TASK ITEM:
Filter the listing below, keeping only the lines with the word "other".

☆ ☆ ☆ ☆ ☆

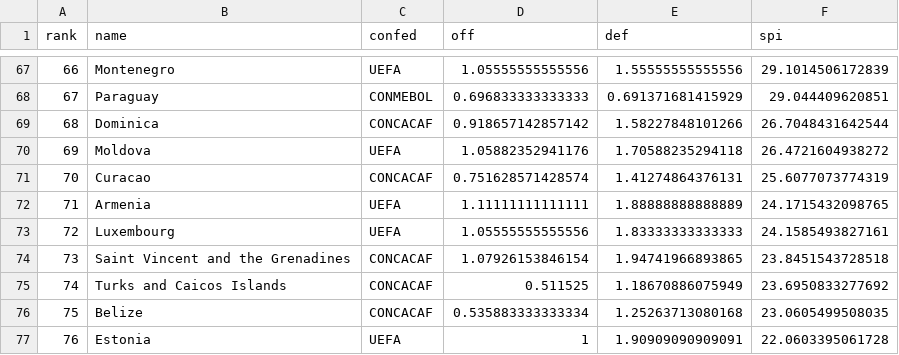
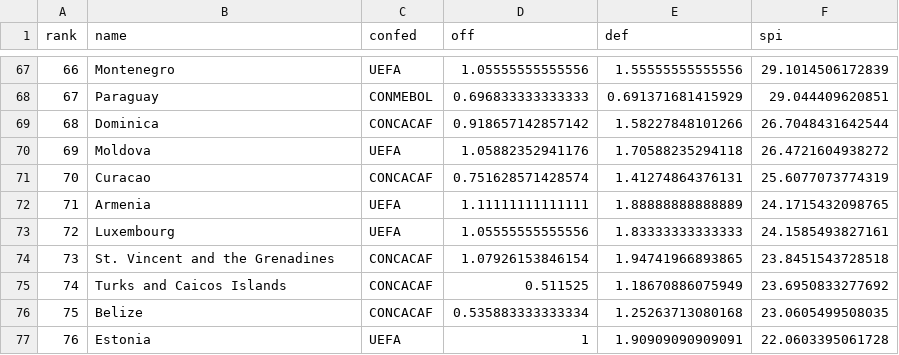
Before and after one commit to albertovth/football_predictor, a CSV file: ranking_final.csv, drawn as a sheet; only a part is shown, gaps mark what is left out.

Commit message:
Update ranking_final.csv

```diff
--- a/ranking_final.csv
+++ b/ranking_final.csv
@@ -73,3 +73,3 @@ rank,name,confed,off,def,spi
 72,Luxembourg,UEFA,1.05555555555556,1.83333333333333,24.1585493827161
-73,Saint Vincent and the Grenadines,CONCACAF,1.07926153846154,1.94741966893865,23.8451543728518
+73,St. Vincent and the Grenadines,CONCACAF,1.07926153846154,1.94741966893865,23.8451543728518
 74,Turks and Caicos Islands,CONCACAF,0.511525,1.18670886075949,23.6950833277692
```
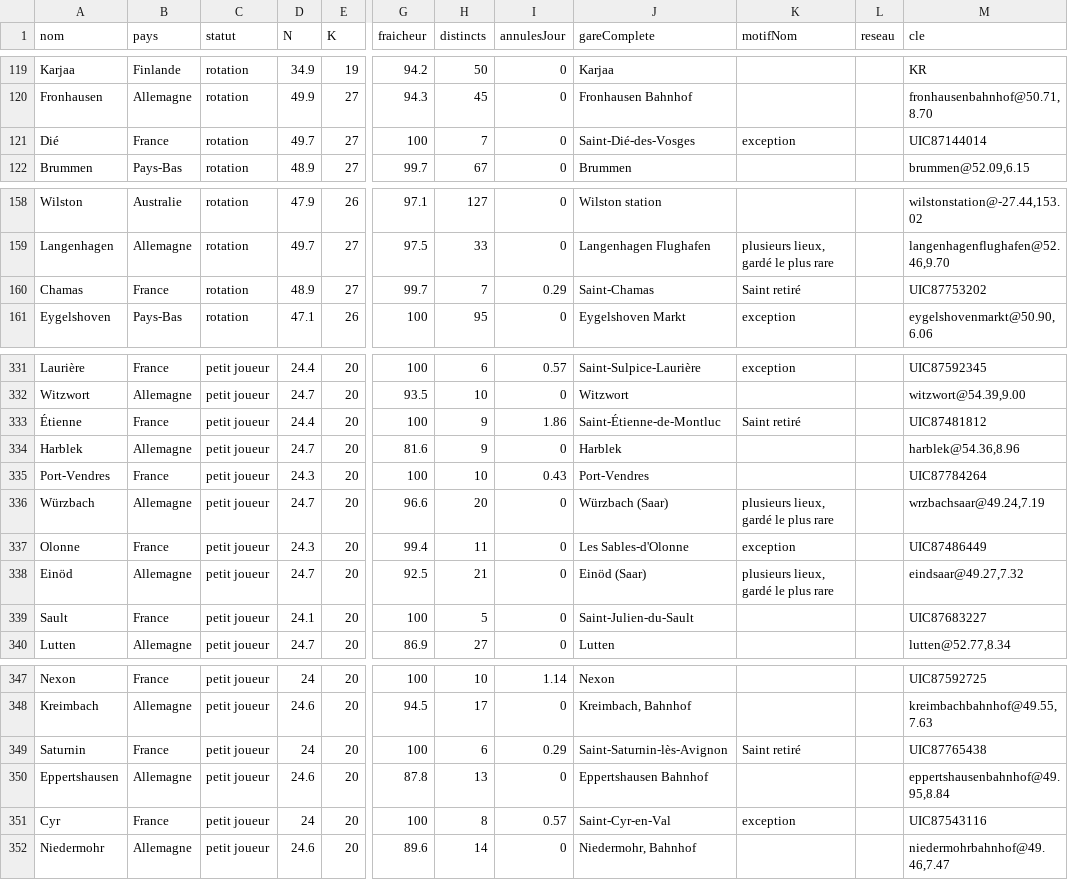
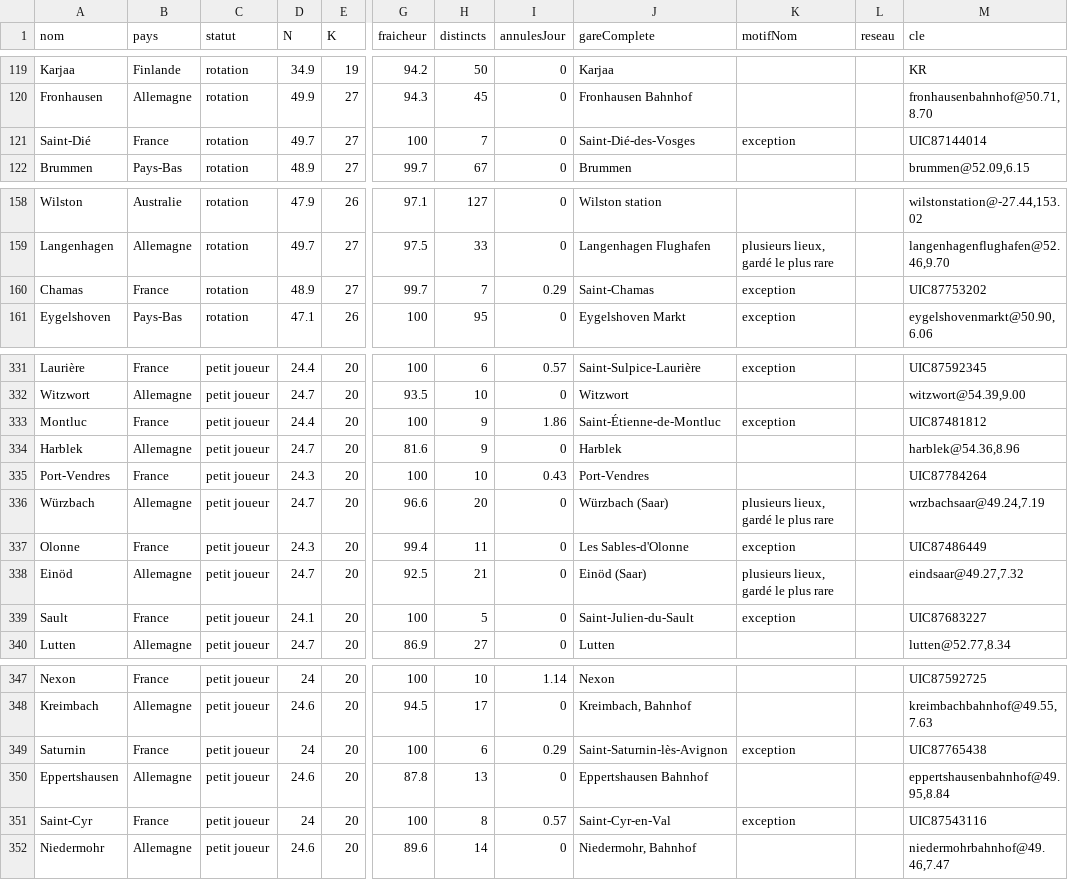
Before and after one commit to Blinytz/mercator, a CSV file: docs/effectif-saison-1.csv, drawn as a sheet; only a part is shown, gaps mark what is left out; the diff covers the shown part only; the diff names each change by its address in the sheet, - before the commit and + after, or states it on an @@ line.

```diff
--- a/docs/effectif-saison-1.csv
+++ b/docs/effectif-saison-1.csv
-A121 (nom): Dié
+A121 (nom): Saint-Dié
-K160 (motifNom): Saint retiré
+K160 (motifNom): exception
-A333 (nom): Étienne
+A333 (nom): Montluc
-K333 (motifNom): Saint retiré
+K333 (motifNom): exception
-K339 (motifNom): (empty)
+K339 (motifNom): exception
-K349 (motifNom): Saint retiré
+K349 (motifNom): exception
-A351 (nom): Cyr
+A351 (nom): Saint-Cyr
```
Also changed, not shown: 10 edited cells elsewhere in this file, 2 other files.
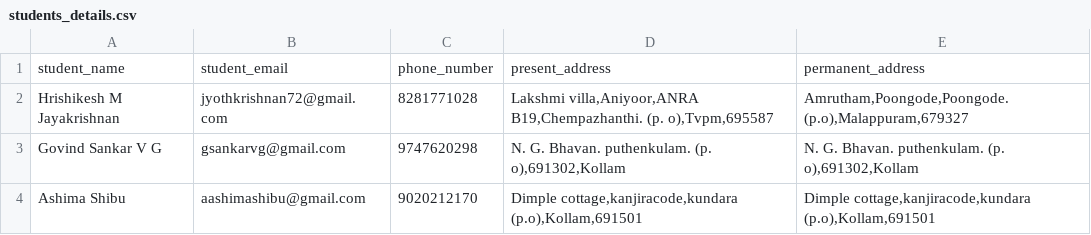
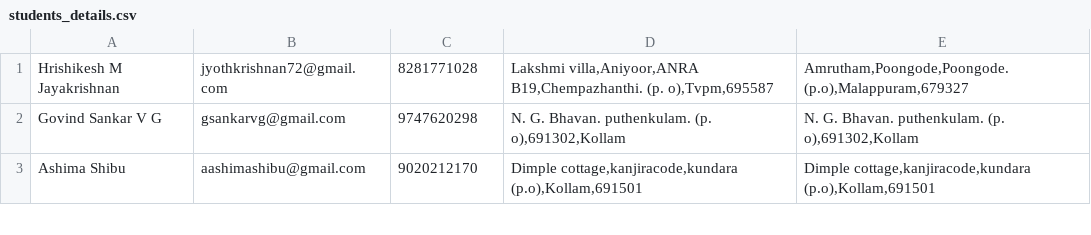
Before and after one commit to Hr15h1/Attendance_system_using_facial_recognition, a CSV file: students_details.csv, drawn as a sheet; only a part is shown; the diff names each change by its address in the sheet, - before the commit and + after, or states it on an @@ line.

```diff
--- a/students_details.csv
+++ b/students_details.csv
-row 1: student_name | student_email | phone_number | present_address | permanent_address
```
Also changed, not shown: 13 other files.
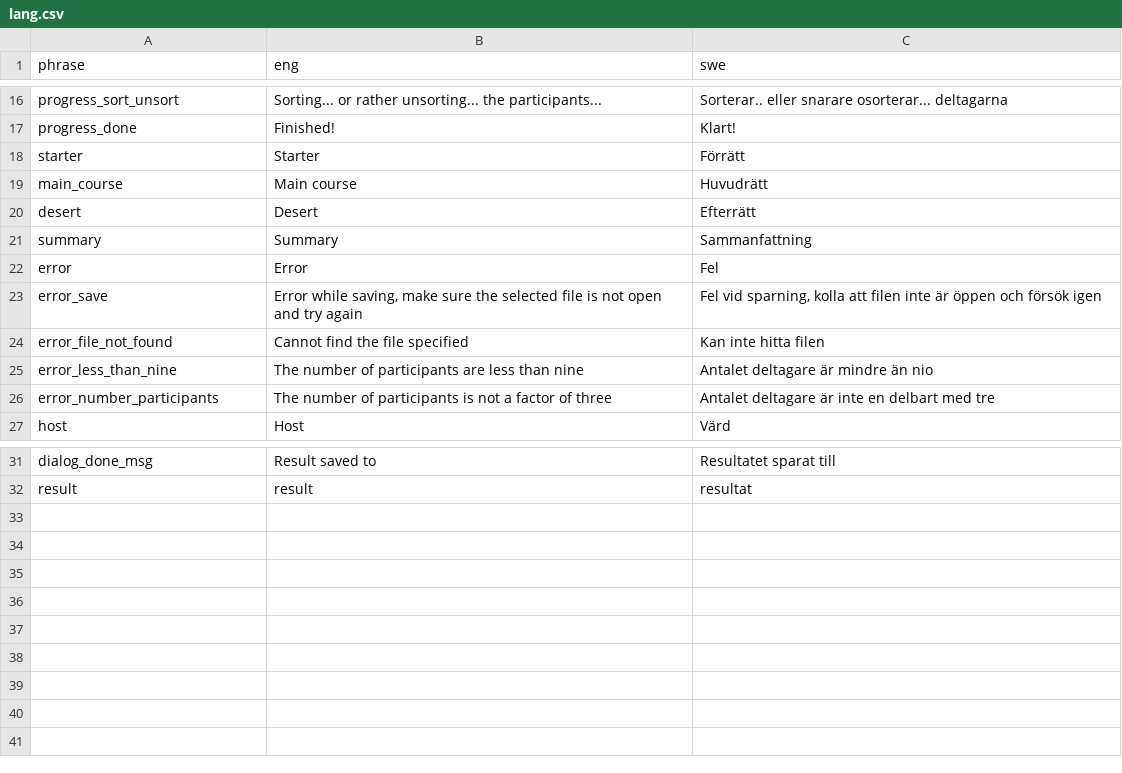
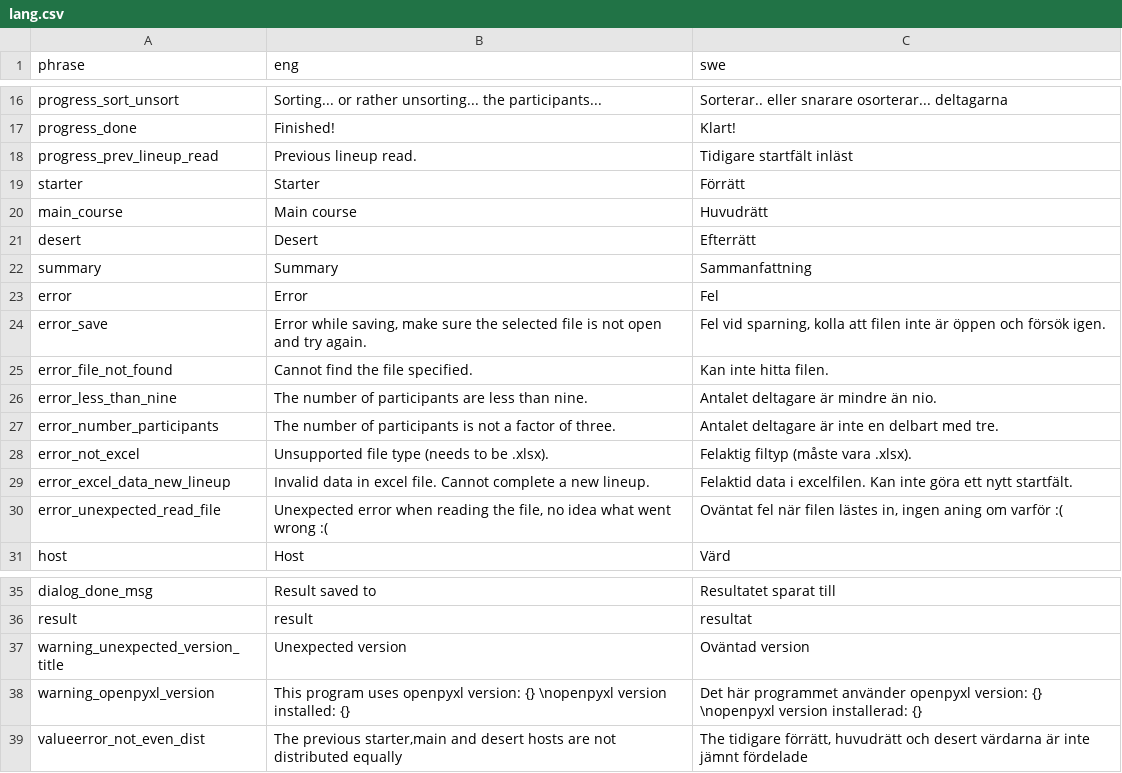
Before and after one commit to pvilje/matstafett, a CSV file: lang.csv, drawn as a sheet; only a part is shown, gaps mark what is left out.

Commit message:
#7 Add missing translations

```diff
--- a/lang.csv
+++ b/lang.csv
@@ -17,2 +17,3 @@ progress_sort_unsort,Sorting... or rather unsorting... the participants...,Sorte
 progress_done,Finished!,Klart!
+progress_prev_lineup_read,"Previous lineup read.","Tidigare startfält inläst"
 starter,Starter,Förrätt
@@ -22,6 +23,9 @@ summary,Summary,Sammanfattning
 error,Error,Fel
-error_save,"Error while saving, make sure the selected file is not open and try again","Fel vid sparning, kolla att filen inte är öppen och försök igen"
-error_file_not_found,"Cannot find the file specified","Kan inte hitta filen"
-error_less_than_nine,"The number of participants are less than nine","Antalet deltagare är mindre än nio"
-error_number_participants,"The number of participants is not a factor of three","Antalet deltagare är inte en delbart med tre"
+error_save,"Error while saving, make sure the selected file is not open and try again.","Fel vid sparning, kolla att filen inte är öppen och försök igen."
+error_file_not_found,"Cannot find the file specified.","Kan inte hitta filen."
+error_less_than_nine,"The number of participants are less than nine.","Antalet deltagare är mindre än nio."
+error_number_participants,"The number of participants is not a factor of three.","Antalet deltagare är inte en delbart med tre."
+error_not_excel,"Unsupported file type (needs to be .xlsx).","Felaktig filtyp (måste vara .xlsx)."
+error_excel_data_new_lineup,"Invalid data in excel file. Cannot complete a new lineup.","Felaktid data i excelfilen. Kan inte göra ett nytt startfält."
+error_unexpected_read_file,"Unexpected error when reading the file, no idea what went wrong :(","Oväntat fel när filen lästes in, ingen aning om varför :("
 host,Host,Värd
@@ -32 +36,4 @@ dialog_done_msg,Result saved to,Resultatet sparat till
 result,result,resultat
+warning_unexpected_version_title,"Unexpected version","Oväntad version"
+warning_openpyxl_version,"This program uses openpyxl version: {} \nopenpyxl version installed: {}","Det här programmet använder openpyxl version: {} \nopenpyxl version installerad: {}"
+valueerror_not_even_dist,"The previous starter,main and desert hosts are not distributed equally","The tidigare förrätt, huvudrätt och desert värdarna är inte jämnt fördelade"
```
Also changed, not shown: 1 other file.
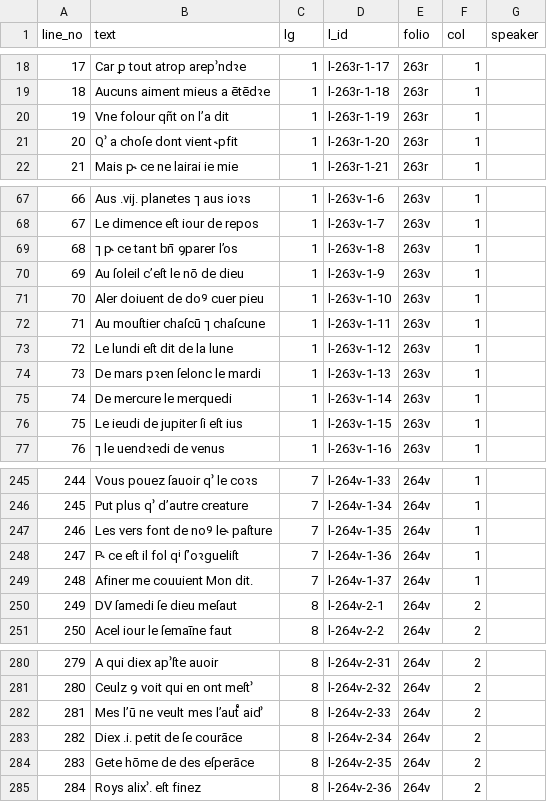
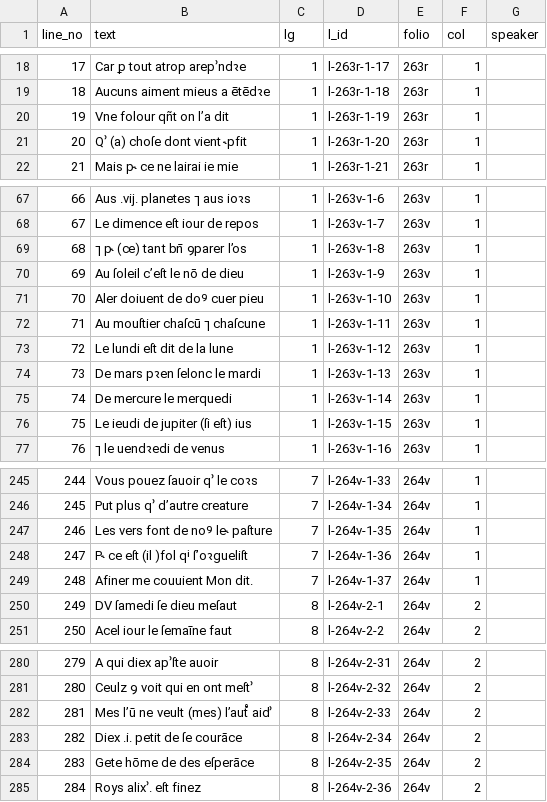
Before and after one commit to dowsmiller/fr24432, a CSV file: out/csv/diplomatic/Planetes2.csv, drawn as a sheet; only a part is shown, gaps mark what is left out.

```diff
--- a/out/csv/diplomatic/Planetes2.csv
+++ b/out/csv/diplomatic/Planetes2.csv
@@ -20,3 +20,3 @@ line_no,text,lg,l_id,folio,col,speaker
 19,Vne folour qñt on l’a dit,1,l-263r-1-19,263r,1,
-20,Q՚ a choſe dont vient ˞pfit,1,l-263r-1-20,263r,1,
+20,Q՚ (a) choſe dont vient ˞pfit,1,l-263r-1-20,263r,1,
 21,Mais p˞ ce ne lairai ie mie,1,l-263r-1-21,263r,1,
@@ -68,3 +68,3 @@ line_no,text,lg,l_id,folio,col,speaker
 67,Le dimence eſt iour de repos,1,l-263v-1-7,263v,1,
-68,⁊ p˞ ce tant bn̄ ꝯparer l’os,1,l-263v-1-8,263v,1,
+68,⁊ p˞ (ce) tant bn̄ ꝯparer l’os,1,l-263v-1-8,263v,1,
 69,Au ſoleil c’eſt le nō de dieu,1,l-263v-1-9,263v,1,
@@ -75,3 +75,3 @@ line_no,text,lg,l_id,folio,col,speaker
 74,De mercure le merquedi,1,l-263v-1-14,263v,1,
-75,Le ieudi de jupiter ſi eſt ius,1,l-263v-1-15,263v,1,
+75,Le ieudi de jupiter (ſi eſt) ius,1,l-263v-1-15,263v,1,
 76,⁊ le uendꝛedi de venus,1,l-263v-1-16,263v,1,
@@ -247,3 +247,3 @@ line_no,text,lg,l_id,folio,col,speaker
 246,Les vers font de noꝰ le˞ paſture,7,l-264v-1-35,264v,1,
-247,P˞ ce eſt il fol qⁱ ſ’oꝛgueliſt,7,l-264v-1-36,264v,1,
+247,P˞ ce eſt (il )fol qⁱ ſ’oꝛgueliſt,7,l-264v-1-36,264v,1,
 248,Afiner me couuient Mon dit.,7,l-264v-1-37,264v,1,
@@ -281,3 +281,3 @@ line_no,text,lg,l_id,folio,col,speaker
 280,Ceulz ꝯ voit qui en ont meſt՚,8,l-264v-2-32,264v,2,
-281,Mes l’ū ne veult mes l’autͤ aid՚,8,l-264v-2-33,264v,2,
+281,Mes l’ū ne veult (mes) l’autͤ aid՚,8,l-264v-2-33,264v,2,
 282,Diex .i. petit de ſe courāce,8,l-264v-2-34,264v,2,
```
Also changed, not shown: out/csv/critical/Menage.csv, out/csv/critical/Panthere.csv, 30 other files.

☆ ☆ ☆ ☆ ☆

COMPLETED TASK:
Also changed, not shown: 10 edited cells elsewhere in this file, 2 other files.
Also changed, not shown: 13 other files.
Also changed, not shown: 1 other file.
Also changed, not shown: out/csv/critical/Menage.csv, out/csv/critical/Panthere.csv, 30 other files.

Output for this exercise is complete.